*To become more present with the ones you love, listen to “Hugging Breath” on the Mindful Mamas App in the Mini Pause feature under the Family Connection category.
3. It allowed me to understand my inherent worth + to seek support when I needed it.
Self-compassion is one of the benefits of mindfulness. I used to think I had to earn my worth; now I know I am worthy because I am alive. This shift in perspective allowed me to understand how to set boundaries, notice when to take breaks and ask for help when I needed it without feeling guilty or weak.
*To remember your inherent worth, listen to “I Am Worthy” on the Mindful Mamas App in the Mantra feature.
4. Mindfulness helped me find calm among the storm.
Each of us is one person doing the work of an entire village. Our to-do list never ends, and we are responsible for little hearts and minds. We carry so much, and when our kids melt down, it can feel like the entire world is crashing down. Through mindfulness, I discovered my calm center, rather than being sucked into my child’s chaos. Difficult parenting moments used to throw me into my own emotional spiral. Now, I know how to stay grounded and regulated for my child. Tantrums, resistance and boundary-pushing are now completely doable.
*Find your calm by listening to “Calm in the Chaos” on the Mindful Mamas App in the Guided Meditation feature under Foundations> Cultivate Your Practice.
5. Mindfulness reminded me that messiness is beautiful and human.
We all make mistakes and we all have limits. Mindfulness taught me that I don’t need to be a perfect mother. I’m actually teaching my children valuable lessons when I say or do something that isn’t in line with my values, because I create an opportunity to repair my relationship with them. While I grow as a person, and work to respond rather than react (most of the time anyway), I am teaching my children how to maintain healthy relationships, even when they make mistakes and still honor their feelings in the process.
*Cultivate self-compassion by listening to “The Art of Losing It” series on the Mindful Mamas App in the Guided Meditation Emotions category.

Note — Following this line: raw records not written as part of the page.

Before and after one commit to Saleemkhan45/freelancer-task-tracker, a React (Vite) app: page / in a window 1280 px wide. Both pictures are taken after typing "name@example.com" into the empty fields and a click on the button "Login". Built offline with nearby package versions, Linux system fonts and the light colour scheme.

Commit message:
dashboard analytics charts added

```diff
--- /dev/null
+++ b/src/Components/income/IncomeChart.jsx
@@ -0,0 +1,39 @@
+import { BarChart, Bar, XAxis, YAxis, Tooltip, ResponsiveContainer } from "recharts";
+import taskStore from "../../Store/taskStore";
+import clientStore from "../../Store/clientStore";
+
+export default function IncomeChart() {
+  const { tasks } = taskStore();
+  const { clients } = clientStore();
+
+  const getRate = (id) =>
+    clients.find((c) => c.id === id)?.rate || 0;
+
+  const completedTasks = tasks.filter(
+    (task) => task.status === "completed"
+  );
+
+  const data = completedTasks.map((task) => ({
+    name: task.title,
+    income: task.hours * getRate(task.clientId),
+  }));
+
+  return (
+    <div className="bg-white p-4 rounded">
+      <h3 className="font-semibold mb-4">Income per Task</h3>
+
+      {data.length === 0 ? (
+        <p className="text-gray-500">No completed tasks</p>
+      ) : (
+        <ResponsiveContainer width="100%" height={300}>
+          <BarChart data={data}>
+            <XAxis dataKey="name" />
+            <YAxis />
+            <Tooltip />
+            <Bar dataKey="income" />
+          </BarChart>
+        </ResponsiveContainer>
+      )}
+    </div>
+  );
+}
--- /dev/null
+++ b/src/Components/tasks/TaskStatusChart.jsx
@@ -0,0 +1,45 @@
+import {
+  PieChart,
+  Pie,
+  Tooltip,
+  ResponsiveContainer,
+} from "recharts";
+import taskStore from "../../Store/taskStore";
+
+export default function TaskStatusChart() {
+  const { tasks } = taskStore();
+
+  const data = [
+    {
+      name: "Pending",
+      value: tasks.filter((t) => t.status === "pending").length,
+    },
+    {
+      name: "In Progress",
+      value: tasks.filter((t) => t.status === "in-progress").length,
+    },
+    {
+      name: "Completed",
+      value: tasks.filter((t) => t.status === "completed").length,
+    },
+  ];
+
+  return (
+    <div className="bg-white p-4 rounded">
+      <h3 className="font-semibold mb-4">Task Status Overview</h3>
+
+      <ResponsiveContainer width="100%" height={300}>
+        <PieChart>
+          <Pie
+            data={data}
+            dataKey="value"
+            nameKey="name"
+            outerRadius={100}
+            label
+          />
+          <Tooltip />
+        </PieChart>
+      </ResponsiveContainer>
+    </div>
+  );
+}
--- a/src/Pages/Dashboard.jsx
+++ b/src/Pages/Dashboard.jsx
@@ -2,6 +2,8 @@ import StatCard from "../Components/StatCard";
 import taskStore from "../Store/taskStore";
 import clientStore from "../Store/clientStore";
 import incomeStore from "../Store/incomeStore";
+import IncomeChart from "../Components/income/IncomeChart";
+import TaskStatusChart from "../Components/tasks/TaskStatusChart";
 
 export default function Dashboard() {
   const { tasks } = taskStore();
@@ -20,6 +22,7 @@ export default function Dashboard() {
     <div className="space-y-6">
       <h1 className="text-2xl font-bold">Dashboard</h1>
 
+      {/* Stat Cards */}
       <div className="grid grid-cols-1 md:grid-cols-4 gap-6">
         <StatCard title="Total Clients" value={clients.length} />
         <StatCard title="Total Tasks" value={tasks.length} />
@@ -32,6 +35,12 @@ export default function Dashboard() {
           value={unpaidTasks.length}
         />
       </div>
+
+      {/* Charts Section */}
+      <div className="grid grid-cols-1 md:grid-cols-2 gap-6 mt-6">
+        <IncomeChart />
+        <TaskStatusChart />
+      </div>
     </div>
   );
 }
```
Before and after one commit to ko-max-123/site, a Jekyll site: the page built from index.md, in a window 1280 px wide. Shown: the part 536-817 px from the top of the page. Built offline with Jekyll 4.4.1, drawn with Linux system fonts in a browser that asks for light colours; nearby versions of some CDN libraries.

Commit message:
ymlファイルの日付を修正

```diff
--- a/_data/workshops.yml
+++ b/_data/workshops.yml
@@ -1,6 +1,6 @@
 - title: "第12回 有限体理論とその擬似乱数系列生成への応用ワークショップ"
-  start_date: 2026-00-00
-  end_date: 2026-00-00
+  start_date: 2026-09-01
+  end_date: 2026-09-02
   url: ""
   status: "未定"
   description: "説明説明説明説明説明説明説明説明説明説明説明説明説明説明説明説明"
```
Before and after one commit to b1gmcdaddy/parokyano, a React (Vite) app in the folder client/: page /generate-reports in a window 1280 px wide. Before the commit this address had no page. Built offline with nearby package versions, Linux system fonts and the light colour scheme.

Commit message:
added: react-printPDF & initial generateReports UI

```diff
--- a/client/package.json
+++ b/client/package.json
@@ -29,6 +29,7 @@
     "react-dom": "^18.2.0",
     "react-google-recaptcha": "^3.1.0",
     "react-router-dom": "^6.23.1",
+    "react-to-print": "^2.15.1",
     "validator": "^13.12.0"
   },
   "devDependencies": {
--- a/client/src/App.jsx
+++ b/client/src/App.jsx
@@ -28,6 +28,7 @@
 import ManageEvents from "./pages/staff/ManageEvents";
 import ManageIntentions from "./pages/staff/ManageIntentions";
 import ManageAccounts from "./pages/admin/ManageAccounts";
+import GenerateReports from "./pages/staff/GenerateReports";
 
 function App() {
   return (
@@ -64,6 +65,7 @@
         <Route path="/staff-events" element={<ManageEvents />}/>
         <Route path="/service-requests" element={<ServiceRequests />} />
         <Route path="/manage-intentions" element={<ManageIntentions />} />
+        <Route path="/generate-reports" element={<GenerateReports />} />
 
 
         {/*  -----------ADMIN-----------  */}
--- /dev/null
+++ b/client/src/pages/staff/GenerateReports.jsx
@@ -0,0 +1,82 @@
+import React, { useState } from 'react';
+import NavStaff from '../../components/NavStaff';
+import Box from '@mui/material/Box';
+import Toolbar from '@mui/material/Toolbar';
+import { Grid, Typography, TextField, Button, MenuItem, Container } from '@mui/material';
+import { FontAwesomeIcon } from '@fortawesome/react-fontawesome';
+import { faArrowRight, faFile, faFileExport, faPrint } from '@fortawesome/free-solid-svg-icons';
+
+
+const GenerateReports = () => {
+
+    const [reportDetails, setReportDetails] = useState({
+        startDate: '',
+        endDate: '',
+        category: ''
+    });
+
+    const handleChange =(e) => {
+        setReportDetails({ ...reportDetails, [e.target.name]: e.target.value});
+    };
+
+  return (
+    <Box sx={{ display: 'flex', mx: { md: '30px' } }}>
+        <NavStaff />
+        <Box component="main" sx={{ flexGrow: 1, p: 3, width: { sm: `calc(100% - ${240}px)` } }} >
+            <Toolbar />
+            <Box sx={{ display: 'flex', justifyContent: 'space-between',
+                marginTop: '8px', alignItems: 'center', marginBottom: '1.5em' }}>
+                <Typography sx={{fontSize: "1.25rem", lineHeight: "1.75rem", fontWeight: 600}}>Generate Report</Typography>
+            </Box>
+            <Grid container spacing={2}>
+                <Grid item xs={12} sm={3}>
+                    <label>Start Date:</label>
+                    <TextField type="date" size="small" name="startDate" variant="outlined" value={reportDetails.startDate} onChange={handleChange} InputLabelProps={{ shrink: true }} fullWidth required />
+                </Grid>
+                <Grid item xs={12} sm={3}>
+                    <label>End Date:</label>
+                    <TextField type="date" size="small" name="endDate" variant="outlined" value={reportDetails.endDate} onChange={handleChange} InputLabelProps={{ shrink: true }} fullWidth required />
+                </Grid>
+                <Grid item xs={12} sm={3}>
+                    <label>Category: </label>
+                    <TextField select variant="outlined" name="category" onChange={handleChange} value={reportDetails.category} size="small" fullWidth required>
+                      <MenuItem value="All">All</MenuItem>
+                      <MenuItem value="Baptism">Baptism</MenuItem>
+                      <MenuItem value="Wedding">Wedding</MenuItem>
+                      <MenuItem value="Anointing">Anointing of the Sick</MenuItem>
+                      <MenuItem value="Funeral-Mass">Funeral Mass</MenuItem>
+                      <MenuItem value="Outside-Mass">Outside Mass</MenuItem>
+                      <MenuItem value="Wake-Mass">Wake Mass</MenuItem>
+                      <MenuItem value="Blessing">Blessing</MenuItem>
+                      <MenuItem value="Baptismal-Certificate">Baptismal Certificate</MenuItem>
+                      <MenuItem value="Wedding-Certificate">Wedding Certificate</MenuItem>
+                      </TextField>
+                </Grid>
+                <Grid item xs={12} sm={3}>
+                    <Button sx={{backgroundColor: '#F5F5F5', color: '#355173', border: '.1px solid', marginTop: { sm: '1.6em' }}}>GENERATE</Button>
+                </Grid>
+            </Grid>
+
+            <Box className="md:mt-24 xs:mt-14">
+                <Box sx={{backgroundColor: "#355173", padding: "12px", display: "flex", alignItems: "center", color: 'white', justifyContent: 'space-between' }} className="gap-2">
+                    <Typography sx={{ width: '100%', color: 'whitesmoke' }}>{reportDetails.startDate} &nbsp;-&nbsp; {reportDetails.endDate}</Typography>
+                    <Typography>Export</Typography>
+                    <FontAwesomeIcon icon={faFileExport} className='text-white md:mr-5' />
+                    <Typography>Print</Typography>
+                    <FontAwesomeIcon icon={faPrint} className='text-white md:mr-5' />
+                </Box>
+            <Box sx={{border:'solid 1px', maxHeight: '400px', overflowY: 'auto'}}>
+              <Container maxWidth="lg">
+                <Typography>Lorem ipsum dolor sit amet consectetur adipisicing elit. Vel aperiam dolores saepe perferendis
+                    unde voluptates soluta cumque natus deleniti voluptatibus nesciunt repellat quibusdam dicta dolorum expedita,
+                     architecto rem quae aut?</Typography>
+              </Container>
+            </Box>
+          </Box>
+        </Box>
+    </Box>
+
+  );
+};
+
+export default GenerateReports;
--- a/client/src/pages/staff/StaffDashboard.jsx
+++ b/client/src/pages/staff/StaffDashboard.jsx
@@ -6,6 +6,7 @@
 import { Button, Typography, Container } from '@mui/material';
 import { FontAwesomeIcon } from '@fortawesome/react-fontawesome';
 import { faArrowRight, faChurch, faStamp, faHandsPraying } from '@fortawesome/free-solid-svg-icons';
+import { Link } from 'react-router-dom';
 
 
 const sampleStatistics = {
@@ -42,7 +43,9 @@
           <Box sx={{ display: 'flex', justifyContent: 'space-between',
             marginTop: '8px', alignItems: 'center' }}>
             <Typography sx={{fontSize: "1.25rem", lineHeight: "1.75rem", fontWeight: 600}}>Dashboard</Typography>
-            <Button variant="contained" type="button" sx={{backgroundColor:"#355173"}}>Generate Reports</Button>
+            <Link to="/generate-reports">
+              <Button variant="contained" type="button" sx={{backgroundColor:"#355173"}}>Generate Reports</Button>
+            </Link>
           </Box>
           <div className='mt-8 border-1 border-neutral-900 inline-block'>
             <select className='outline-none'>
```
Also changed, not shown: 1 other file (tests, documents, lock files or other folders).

Start your mindfulness practice, let my team and I help guide the way. Mindful Mamas is a mindfulness and self-care app for moms and moms-to-be. It was created by mamas for mamas. You can download and try for free for 7 days! I would love to walk the mindful path with you today.
Click here to download now.